Although hypothermia and dehydration undoubtedly claimed more victims, the killer that has become inextricably linked to the Indianapolis disaster is the shark. Big, aggressive oceanic whitetips, which had probably been following the ship, started circling groups of survivors as soon as the oil slick dissipated. After first consuming those who had died of wounds the sharks then began attacking the living. Woody Eugene James tells the harrowing story:
The day wore on and the sharks were around, hundreds of them. You’d hear guys scream, especially late in the afternoon. Seemed like the sharks were the worst late in the afternoon than they were during the day. Then they fed at night too. Everything would be quiet and then you’d hear somebody scream and you knew a shark had got him.
It is impossible to know for sure exactly how many fell victim to shark attack. Doug Stanton, author of In Harm’s Way, considers that as many as 200 were eaten. All told 880 men died as a result of the loss of Indianapolis, around 500 of them having died in the water after abandoning ship. The survivors were finally spotted—completely by chance—by a passing aircraft on August 2nd. The last man rescued, pulled from the sea the following day, had been in the water for 112 hours and had drifted 124 miles.
|USS Indianapolis survivors aboard the USS Bassett; photograph courtesy|
of Steve Butler

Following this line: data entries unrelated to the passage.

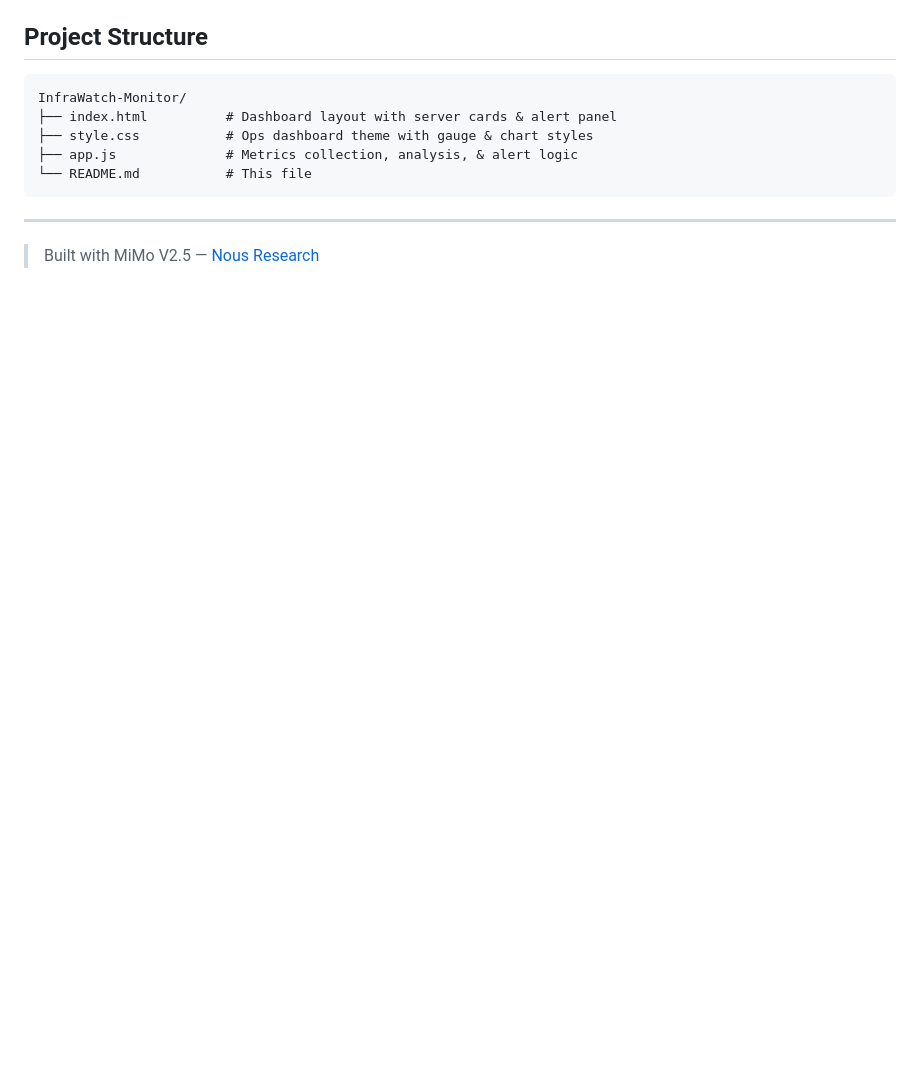
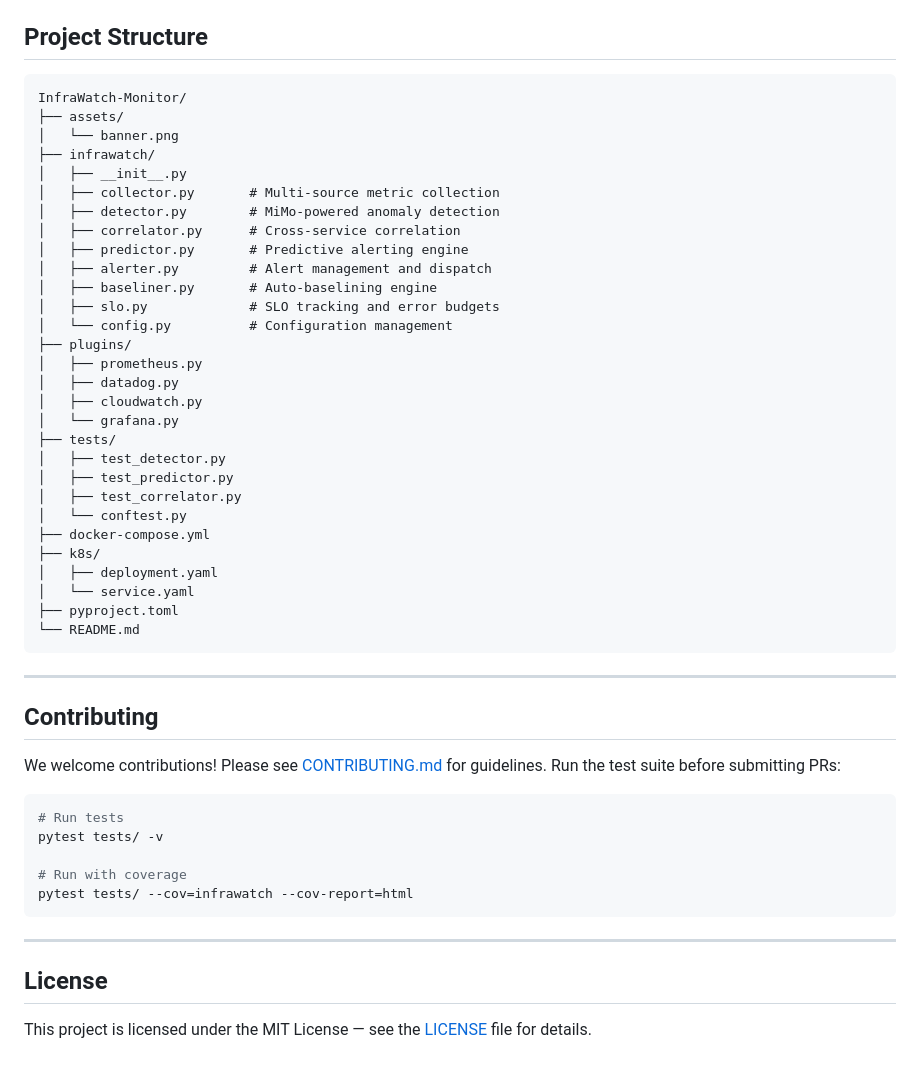
Before and after one commit to Kania-agent/InfraWatch-Monitor, a Markdown page: README.md, the part around one of its changes. Drawn GitHub-style; blank space fills up the shorter version.

````diff
--- a/README.md
+++ b/README.md
@@ -86,12 +108,52 @@ python3 -m http.server 8080
 
 ```
 InfraWatch-Monitor/
-├── index.html          # Dashboard layout with server cards & alert panel
-├── style.css           # Ops dashboard theme with gauge & chart styles
-├── app.js              # Metrics collection, analysis, & alert logic
-└── README.md           # This file
+├── assets/
+│   └── banner.png
+├── infrawatch/
+│   ├── __init__.py
+│   ├── collector.py       # Multi-source metric collection
+│   ├── detector.py        # MiMo-powered anomaly detection
+│   ├── correlator.py      # Cross-service correlation
+│   ├── predictor.py       # Predictive alerting engine
+│   ├── alerter.py         # Alert management and dispatch
+│   ├── baseliner.py       # Auto-baselining engine
+│   ├── slo.py             # SLO tracking and error budgets
+│   └── config.py          # Configuration management
+├── plugins/
+│   ├── prometheus.py
+│   ├── datadog.py
+│   ├── cloudwatch.py
+│   └── grafana.py
+├── tests/
+│   ├── test_detector.py
+│   ├── test_predictor.py
+│   ├── test_correlator.py
+│   └── conftest.py
+├── docker-compose.yml
+├── k8s/
+│   ├── deployment.yaml
+│   └── service.yaml
+├── pyproject.toml
+└── README.md
 ```
 
 ---
 
-> Built with MiMo V2.5 — [Nous Research](https://nousresearch.com)
+## Contributing
+
+We welcome contributions! Please see [CONTRIBUTING.md](CONTRIBUTING.md) for guidelines. Run the test suite before submitting PRs:
+
+```bash
+# Run tests
+pytest tests/ -v
+
+# Run with coverage
+pytest tests/ --cov=infrawatch --cov-report=html
+```
+
+---
+
+## License
+
+This project is licensed under the MIT License — see the [LICENSE](LICENSE) file for details.
````
Also changed, not shown: other parts of README.md (+83 -61 lines), assets/banner.png (added).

There is in fact a double tragedy: the loss of the Indianapolis and the lost Indianapolis. Captain Charles McVay was convicted for the first tragedy for having hazarded his ship by failing to zigzag. It was a raw deal to be sure, which was not corrected until 2001 when his name was cleared of any wrongdoing. Regardless of whether his actions contributed to the disaster or not, the heavy burden of responsibility for the lives of 880 men under his command tore at McVay for the rest of his life. Egged on by hate mail from victim’s families, he committed suicide in 1968. The Navy, on the other hand, never properly explained culpability for the second tragedy—why 316 poor men drifted in the open sea for more than four and a half days while nobody looked for them!
Stay tuned for a future post about the part one of my ancestors played in the rescue of USS Indianapolis survivors.

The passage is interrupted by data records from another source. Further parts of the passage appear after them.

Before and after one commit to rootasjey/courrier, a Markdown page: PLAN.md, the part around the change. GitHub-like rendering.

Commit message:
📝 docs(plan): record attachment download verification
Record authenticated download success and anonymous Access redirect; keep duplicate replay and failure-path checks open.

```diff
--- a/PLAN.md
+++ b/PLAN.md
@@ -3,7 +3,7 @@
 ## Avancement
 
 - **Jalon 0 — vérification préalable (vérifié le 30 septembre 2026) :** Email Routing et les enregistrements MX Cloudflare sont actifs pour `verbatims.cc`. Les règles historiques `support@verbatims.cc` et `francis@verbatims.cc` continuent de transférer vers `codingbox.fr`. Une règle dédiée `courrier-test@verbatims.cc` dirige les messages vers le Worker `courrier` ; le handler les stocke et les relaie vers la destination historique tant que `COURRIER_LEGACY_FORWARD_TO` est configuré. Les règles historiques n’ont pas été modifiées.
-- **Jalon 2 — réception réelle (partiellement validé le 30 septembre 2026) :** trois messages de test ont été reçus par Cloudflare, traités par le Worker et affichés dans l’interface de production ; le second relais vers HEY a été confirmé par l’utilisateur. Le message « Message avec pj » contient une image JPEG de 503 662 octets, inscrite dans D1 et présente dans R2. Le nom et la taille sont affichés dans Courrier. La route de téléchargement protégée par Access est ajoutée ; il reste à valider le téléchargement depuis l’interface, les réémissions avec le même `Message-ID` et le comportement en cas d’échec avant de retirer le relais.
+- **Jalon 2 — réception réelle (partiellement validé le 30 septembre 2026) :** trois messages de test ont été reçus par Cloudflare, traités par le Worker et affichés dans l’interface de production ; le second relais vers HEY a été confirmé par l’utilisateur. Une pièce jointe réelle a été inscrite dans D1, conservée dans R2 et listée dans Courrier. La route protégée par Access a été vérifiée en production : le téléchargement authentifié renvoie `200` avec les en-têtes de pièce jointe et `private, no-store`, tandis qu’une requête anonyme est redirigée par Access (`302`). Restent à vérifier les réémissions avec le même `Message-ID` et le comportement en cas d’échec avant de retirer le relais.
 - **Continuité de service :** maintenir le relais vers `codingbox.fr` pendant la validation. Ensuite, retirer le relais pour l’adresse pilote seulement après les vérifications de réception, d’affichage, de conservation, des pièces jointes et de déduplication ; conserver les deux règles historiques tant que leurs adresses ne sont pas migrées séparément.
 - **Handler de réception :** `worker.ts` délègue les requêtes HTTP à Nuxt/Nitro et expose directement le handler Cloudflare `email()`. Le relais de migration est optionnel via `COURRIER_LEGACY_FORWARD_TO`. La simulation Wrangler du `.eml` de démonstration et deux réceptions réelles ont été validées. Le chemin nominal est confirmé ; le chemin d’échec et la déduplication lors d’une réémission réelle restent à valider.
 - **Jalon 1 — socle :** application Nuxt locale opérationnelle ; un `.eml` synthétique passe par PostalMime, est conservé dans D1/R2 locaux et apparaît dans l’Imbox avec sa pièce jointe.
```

My brother, John, is writing a book about World War II. The sources he used for this post are:
“A Survivor’s Story, In Woody’s Words.” ussindianapolis.org. Netwide Development (accessed June 24, 2014).
Morison, Samuel Elliot. Victory In the Pacific 1945, History of the United States Naval Operations in World War II, Vol XIV (Castle Books, 1960), p. 319 – 330.

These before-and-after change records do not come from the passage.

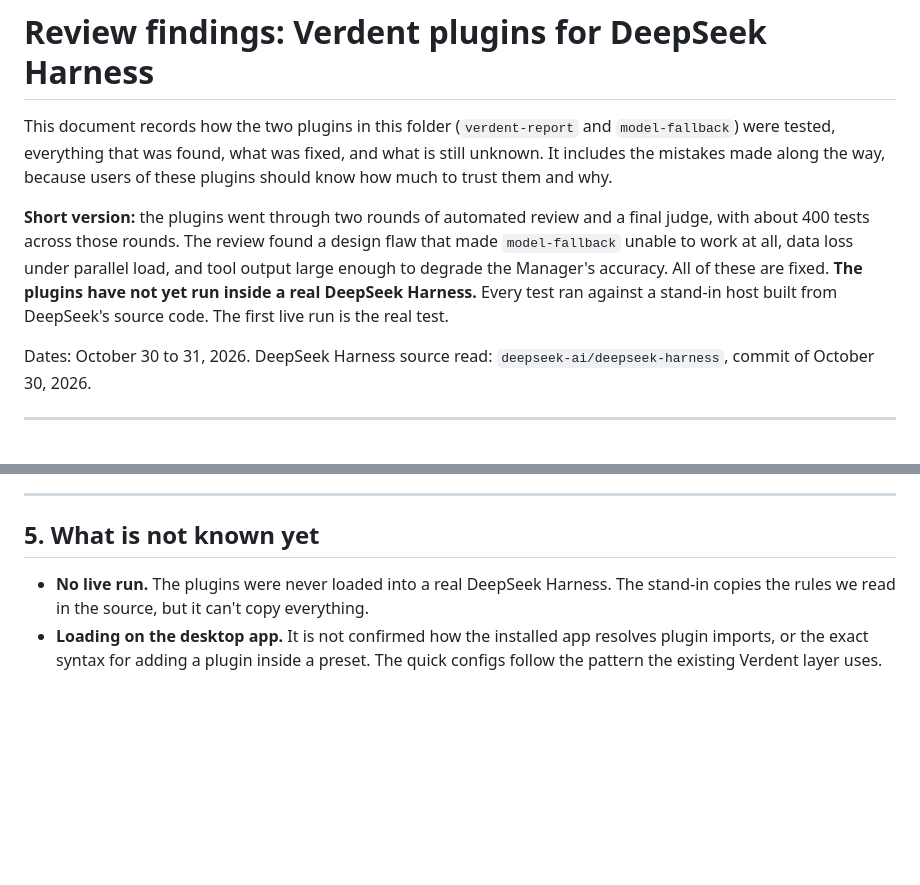
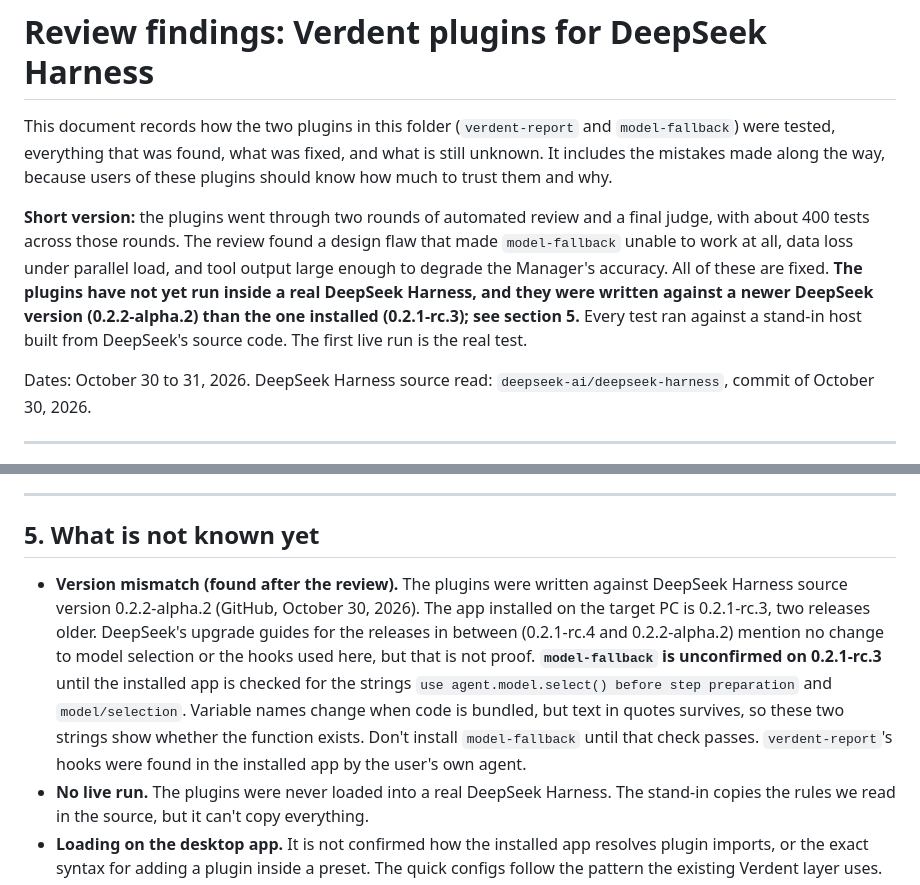
Before and after one commit to jlew23/jarvis-template, a Markdown page: dsh-plugins/FINDINGS.md, 2 parts joined by grey strips. Drawn GitHub-style; blank space fills up the shorter version.

Commit message:
Record DeepSeek version mismatch; mark model-fallback unconfirmed on 0.2.1-rc.3
Co-Authored-By: Claude Opus 5.5 <noreply@anthropic.com>
Claude-Session: https://claude.ai/code/session_01EYj3D3rYd8rzuKsv2KPm11

```diff
--- a/dsh-plugins/FINDINGS.md
+++ b/dsh-plugins/FINDINGS.md
@@ -2,7 +2,7 @@
 
 This document records how the two plugins in this folder (`verdent-report` and `model-fallback`) were tested, everything that was found, what was fixed, and what is still unknown. It includes the mistakes made along the way, because users of these plugins should know how much to trust them and why.
 
-**Short version:** the plugins went through two rounds of automated review and a final judge, with about 400 tests across those rounds. The review found a design flaw that made `model-fallback` unable to work at all, data loss under parallel load, and tool output large enough to degrade the Manager's accuracy. All of these are fixed. **The plugins have not yet run inside a real DeepSeek Harness.** Every test ran against a stand-in host built from DeepSeek's source code. The first live run is the real test.
+**Short version:** the plugins went through two rounds of automated review and a final judge, with about 400 tests across those rounds. The review found a design flaw that made `model-fallback` unable to work at all, data loss under parallel load, and tool output large enough to degrade the Manager's accuracy. All of these are fixed. **The plugins have not yet run inside a real DeepSeek Harness, and they were written against a newer DeepSeek version (0.2.2-alpha.2) than the one installed (0.2.1-rc.3); see section 5.** Every test ran against a stand-in host built from DeepSeek's source code. The first live run is the real test.
 
 Dates: October 30 to 31, 2026. DeepSeek Harness source read: `deepseek-ai/deepseek-harness`, commit of October 30, 2026.
 
@@ -153,6 +153,7 @@ Reviews make mistakes in both directions. These are recorded so the findings can
 
 ## 5. What is not known yet
 
+- **Version mismatch (found after the review).** The plugins were written against DeepSeek Harness source version 0.2.2-alpha.2 (GitHub, October 30, 2026). The app installed on the target PC is 0.2.1-rc.3, two releases older. DeepSeek's upgrade guides for the releases in between (0.2.1-rc.4 and 0.2.2-alpha.2) mention no change to model selection or the hooks used here, but that is not proof. **`model-fallback` is unconfirmed on 0.2.1-rc.3** until the installed app is checked for the strings `use agent.model.select() before step preparation` and `model/selection`. Variable names change when code is bundled, but text in quotes survives, so these two strings show whether the function exists. Don't install `model-fallback` until that check passes. `verdent-report`'s hooks were found in the installed app by the user's own agent.
 - **No live run.** The plugins were never loaded into a real DeepSeek Harness. The stand-in copies the rules we read in the source, but it can't copy everything.
 - **Loading on the desktop app.** It is not confirmed how the installed app resolves plugin imports, or the exact syntax for adding a plugin inside a preset. The quick configs follow the pattern the existing Verdent layer uses.
 - **The stop check depends on the Manager.** It turns on only when a task message contains `task_id: <id>`. If the Manager prompt omits that, the reminder never fires; this fails safe, with no junk reports.
```
Also changed, not shown: dsh-plugins/README.md (+2 -0 lines).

Stanton, Doug. In Harm’s Way—the Sinking of the USS Indianapolis and the Extraordinary Story of its Survivors, (Henry Holt and Company, 2001).